Given data

..............................

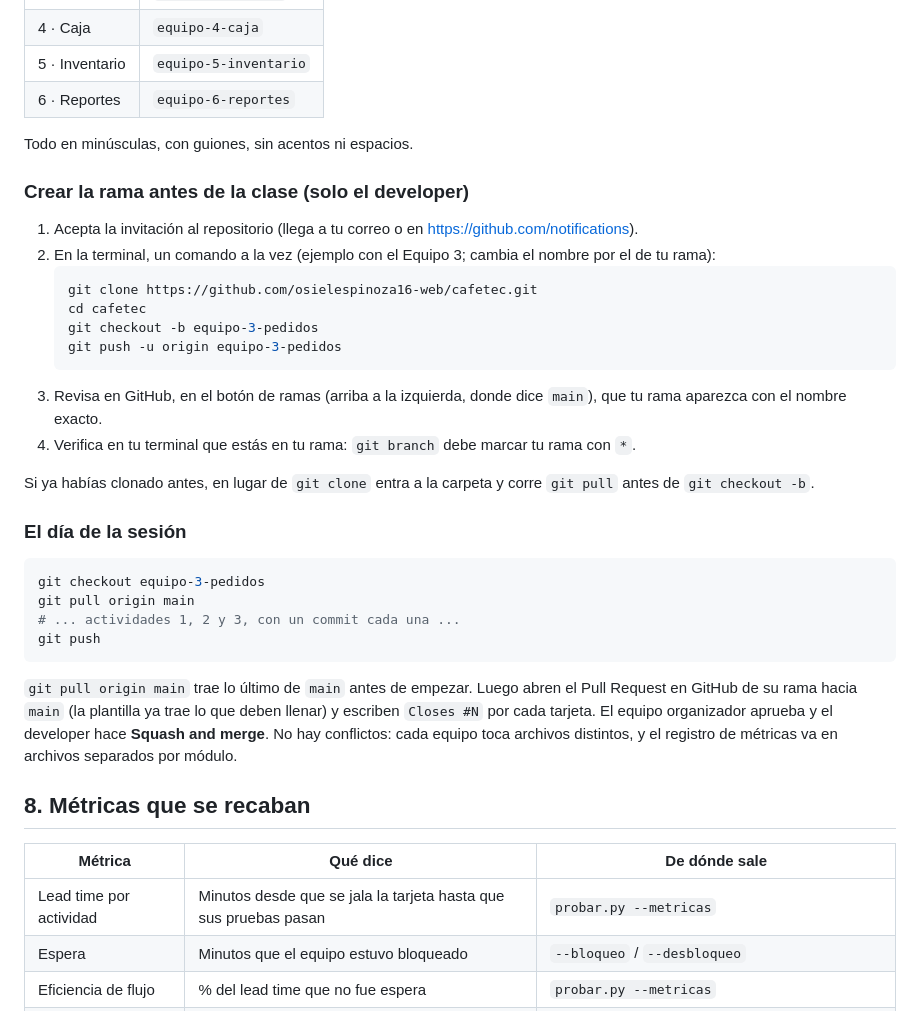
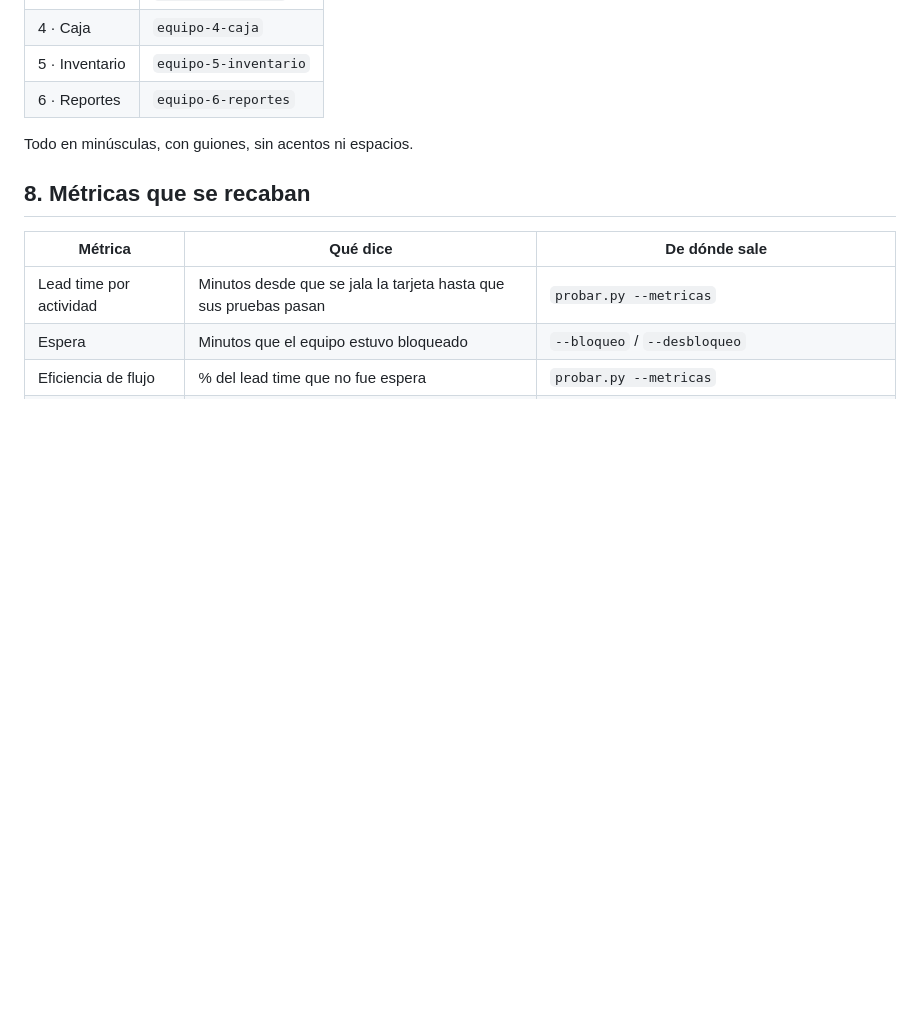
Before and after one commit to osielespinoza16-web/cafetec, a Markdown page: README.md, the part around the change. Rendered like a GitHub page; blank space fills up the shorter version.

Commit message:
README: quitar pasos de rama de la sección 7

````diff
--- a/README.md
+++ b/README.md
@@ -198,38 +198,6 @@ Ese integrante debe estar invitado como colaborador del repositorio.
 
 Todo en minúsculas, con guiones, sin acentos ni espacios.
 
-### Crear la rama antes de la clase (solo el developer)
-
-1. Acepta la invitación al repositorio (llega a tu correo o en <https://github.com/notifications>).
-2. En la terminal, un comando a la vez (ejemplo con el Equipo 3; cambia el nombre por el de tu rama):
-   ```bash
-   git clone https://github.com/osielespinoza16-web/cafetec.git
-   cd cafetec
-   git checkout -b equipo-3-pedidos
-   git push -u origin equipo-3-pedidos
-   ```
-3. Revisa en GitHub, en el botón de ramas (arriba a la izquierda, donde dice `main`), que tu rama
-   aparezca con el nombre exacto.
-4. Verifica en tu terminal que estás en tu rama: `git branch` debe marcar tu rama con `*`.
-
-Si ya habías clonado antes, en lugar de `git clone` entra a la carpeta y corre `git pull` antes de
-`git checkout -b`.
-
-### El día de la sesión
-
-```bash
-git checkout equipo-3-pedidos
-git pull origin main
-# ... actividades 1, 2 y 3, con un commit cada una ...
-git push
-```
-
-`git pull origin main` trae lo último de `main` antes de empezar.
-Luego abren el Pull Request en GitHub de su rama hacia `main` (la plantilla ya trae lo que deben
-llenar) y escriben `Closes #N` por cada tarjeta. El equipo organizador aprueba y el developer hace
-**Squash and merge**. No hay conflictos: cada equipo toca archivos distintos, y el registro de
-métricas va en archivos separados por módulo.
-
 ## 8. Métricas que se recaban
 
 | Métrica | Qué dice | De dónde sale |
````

..............................

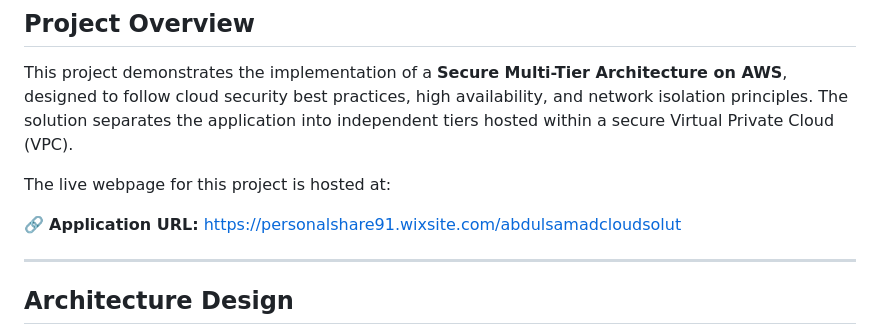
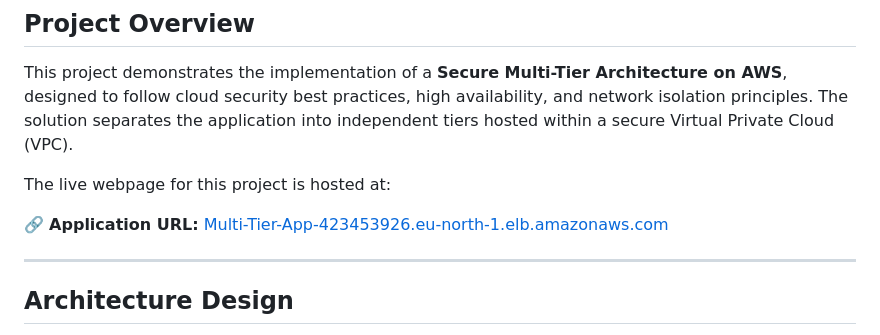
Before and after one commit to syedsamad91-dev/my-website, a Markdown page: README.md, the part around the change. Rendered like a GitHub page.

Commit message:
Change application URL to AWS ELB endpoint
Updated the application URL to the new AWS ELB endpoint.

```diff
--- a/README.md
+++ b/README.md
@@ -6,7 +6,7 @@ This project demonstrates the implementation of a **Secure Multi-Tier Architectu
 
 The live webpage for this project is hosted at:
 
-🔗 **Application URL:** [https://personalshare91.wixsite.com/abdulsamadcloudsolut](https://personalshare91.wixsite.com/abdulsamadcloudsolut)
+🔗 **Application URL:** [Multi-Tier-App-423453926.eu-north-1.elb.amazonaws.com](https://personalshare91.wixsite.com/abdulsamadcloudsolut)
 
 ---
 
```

..............................

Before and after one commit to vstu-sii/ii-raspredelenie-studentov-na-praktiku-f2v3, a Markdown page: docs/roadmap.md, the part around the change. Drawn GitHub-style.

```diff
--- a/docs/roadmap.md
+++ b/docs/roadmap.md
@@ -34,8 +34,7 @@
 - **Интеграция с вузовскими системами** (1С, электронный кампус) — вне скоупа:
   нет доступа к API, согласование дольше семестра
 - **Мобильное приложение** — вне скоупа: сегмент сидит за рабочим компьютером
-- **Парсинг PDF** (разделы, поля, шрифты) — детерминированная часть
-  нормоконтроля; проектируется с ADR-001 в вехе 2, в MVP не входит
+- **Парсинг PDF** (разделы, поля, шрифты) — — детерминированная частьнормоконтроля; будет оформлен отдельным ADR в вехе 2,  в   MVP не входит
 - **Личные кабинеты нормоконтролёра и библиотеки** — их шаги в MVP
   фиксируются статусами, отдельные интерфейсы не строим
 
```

..............................

Your instructions
Locate and copy each line in the data above that includes the word "rama".

Exercise answer
README: quitar pasos de rama de la sección 7
-### Crear la rama antes de la clase (solo el developer)
-2. En la terminal, un comando a la vez (ejemplo con el Equipo 3; cambia el nombre por el de tu rama):
-3. Revisa en GitHub, en el botón de ramas (arriba a la izquierda, donde dice `main`), que tu rama
-4. Verifica en tu terminal que estás en tu rama: `git branch` debe marcar tu rama con `*`.
-Luego abren el Pull Request en GitHub de su rama hacia `main` (la plantilla ya trae lo que deben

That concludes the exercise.